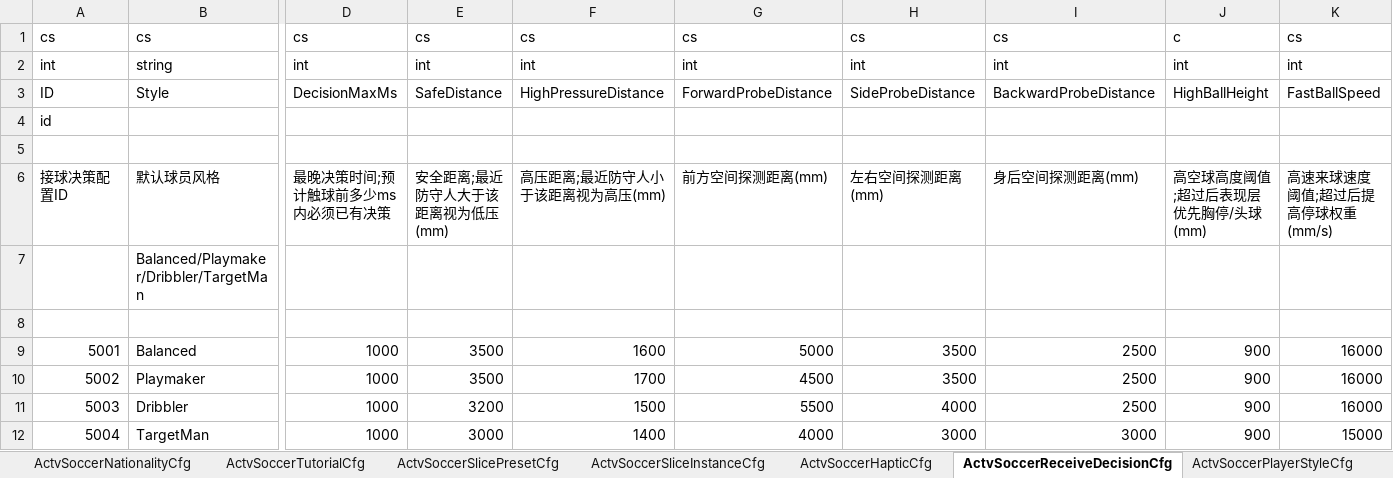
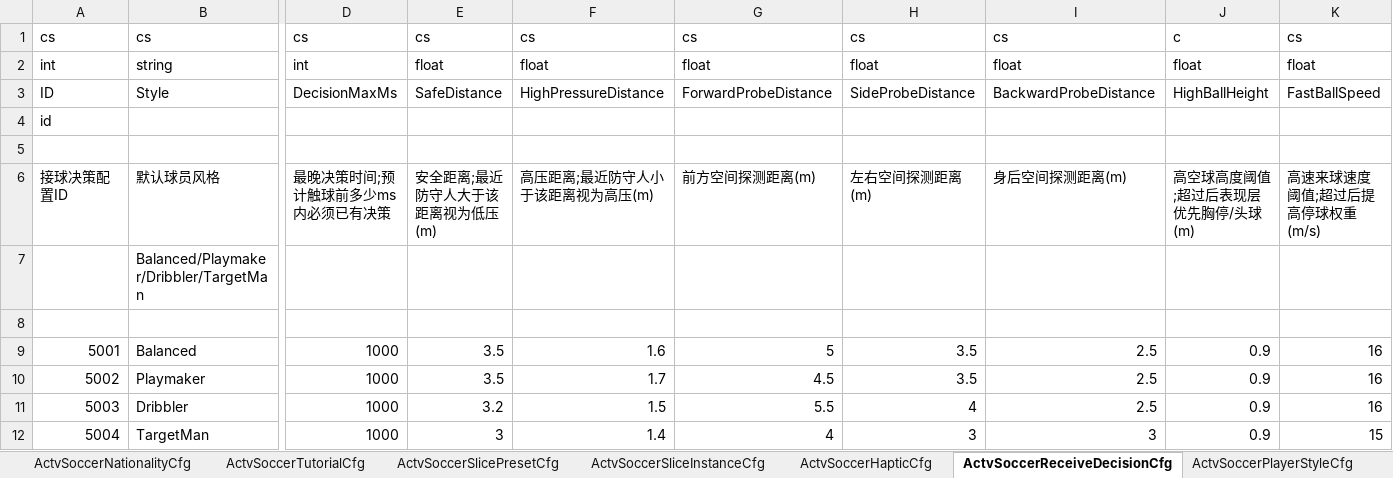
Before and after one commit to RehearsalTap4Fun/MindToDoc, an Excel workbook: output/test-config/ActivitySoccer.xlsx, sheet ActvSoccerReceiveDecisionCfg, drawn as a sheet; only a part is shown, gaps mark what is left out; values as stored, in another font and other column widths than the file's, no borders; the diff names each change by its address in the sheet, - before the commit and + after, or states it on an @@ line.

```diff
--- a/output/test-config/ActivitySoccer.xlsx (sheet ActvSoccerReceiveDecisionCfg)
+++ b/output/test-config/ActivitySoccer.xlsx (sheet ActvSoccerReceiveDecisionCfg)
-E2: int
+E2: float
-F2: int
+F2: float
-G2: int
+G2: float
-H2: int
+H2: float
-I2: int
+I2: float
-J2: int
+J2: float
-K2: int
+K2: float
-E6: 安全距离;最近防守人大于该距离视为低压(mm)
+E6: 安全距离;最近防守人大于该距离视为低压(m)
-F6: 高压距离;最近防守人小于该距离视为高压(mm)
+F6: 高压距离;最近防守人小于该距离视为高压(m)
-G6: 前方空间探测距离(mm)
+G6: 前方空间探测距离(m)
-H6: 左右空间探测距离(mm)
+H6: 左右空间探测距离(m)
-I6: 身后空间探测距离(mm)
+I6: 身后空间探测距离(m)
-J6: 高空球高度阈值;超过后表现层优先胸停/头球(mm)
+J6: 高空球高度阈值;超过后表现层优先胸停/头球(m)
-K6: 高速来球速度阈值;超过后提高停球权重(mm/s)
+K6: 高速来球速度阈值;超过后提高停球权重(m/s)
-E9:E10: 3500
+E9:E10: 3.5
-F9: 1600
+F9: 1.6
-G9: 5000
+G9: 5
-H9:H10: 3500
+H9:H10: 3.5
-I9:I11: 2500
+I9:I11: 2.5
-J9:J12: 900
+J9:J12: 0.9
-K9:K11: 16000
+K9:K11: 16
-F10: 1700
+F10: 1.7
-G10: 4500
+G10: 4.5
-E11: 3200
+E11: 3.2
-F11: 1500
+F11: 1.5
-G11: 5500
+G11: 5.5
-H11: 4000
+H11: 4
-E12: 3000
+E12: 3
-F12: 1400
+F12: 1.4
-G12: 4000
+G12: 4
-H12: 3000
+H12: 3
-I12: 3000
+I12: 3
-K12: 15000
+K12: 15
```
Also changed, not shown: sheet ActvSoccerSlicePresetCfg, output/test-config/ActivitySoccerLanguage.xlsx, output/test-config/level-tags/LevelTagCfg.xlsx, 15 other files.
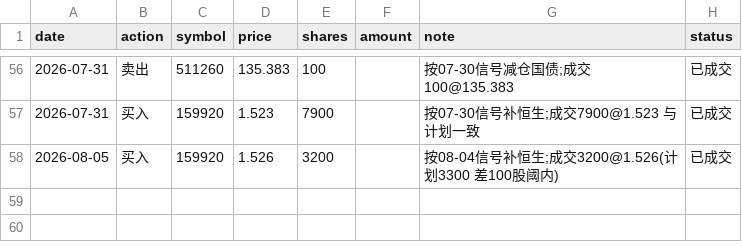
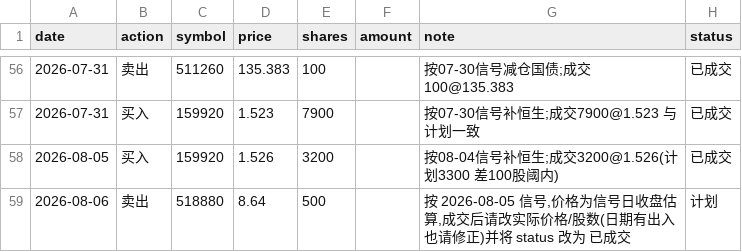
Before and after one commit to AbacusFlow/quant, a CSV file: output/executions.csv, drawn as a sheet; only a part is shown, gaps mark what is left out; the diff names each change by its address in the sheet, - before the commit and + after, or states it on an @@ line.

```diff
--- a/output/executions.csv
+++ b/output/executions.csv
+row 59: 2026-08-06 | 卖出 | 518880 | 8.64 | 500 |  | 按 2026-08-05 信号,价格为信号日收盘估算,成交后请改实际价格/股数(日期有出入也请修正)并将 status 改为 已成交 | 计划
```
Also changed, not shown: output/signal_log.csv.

· · ·

Across the data, how many lines contain the string "Also"? Only the number is wanted.

2